Norris Kaplan is clever, cynical, and quite possibly too smart for his own good. A black French Canadian, he knows from watching American sitcoms that those three things don’t bode well when you are moving to Austin, Texas. Plunked into a new high school and sweating a ridiculous amount from the oppressive Texas heat, Norris finds himself cataloging everyone he meets: the Cheerleaders, the Jocks, the Loners, and even the Manic Pixie Dream Girl. Making a ton of friends has never been a priority for him, and this way he can at least amuse himself until it’s time to go back to Canada, where he belongs.

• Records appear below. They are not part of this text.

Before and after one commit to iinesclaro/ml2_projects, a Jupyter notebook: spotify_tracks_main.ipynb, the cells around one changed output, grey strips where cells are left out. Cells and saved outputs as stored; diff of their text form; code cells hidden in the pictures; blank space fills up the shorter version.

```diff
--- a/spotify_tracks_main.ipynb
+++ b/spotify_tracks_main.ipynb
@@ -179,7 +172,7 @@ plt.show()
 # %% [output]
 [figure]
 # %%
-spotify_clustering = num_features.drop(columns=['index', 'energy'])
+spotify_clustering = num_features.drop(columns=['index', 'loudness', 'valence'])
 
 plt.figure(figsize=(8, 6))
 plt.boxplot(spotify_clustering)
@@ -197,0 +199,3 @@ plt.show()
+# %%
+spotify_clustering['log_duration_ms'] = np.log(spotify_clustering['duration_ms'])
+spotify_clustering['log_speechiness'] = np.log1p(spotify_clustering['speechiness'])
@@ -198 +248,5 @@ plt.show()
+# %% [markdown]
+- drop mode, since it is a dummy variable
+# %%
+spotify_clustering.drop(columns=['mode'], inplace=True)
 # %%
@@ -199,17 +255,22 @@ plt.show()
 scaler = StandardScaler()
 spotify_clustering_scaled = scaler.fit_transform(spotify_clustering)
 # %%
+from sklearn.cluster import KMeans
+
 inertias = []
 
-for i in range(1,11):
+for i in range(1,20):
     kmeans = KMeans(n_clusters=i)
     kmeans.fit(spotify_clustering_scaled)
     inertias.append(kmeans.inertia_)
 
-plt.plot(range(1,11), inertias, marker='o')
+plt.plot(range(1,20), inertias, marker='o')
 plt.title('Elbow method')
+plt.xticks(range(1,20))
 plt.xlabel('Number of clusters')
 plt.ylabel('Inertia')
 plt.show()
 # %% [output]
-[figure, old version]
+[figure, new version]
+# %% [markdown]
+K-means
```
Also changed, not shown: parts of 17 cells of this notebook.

Yet, against all odds, those labels soon become actual people to Norris. Be it loner Liam, who makes it his mission to befriend Norris, or Madison the beta cheerleader, who is so nice that it has to be a trap. Not to mention Aarti the Manic Pixie Dream Girl, who might, in fact, be a real love interest in the making. He even starts playing actual hockey with these Texans.
But the night of the prom, Norris screws everything up royally. As he tries to pick up the pieces, he realizes it might be time to stop hiding behind his snarky opinions and start living his life—along with the people who have found their way into his heart.
I can’t remember the last time I laughed out loud so much while reading a book!
I loved Norris’ brand of sarcastic humor, and he’s not afraid to direct it at himself either. He’s so snarky and I just loved his entire demeanor (granted, I’m a very sarcastic person, so Norris felt like my long-lost brother). In general, he’s a pretty unlikable person, but he’s real… which made him likable and relatable (to me anyway). Even his situation with his parents was relatable. I definitely felt that.
What I liked about the romance element of the book is how authentic it was, angst and all. Oh, and I don’t want to spoil much, but the twist that was pulled… definitely saw it coming, and I was rooting for it too! I also have to say that I love the way the book ended, leaving an open door with major possibility.
Rating: 4.5/5 stars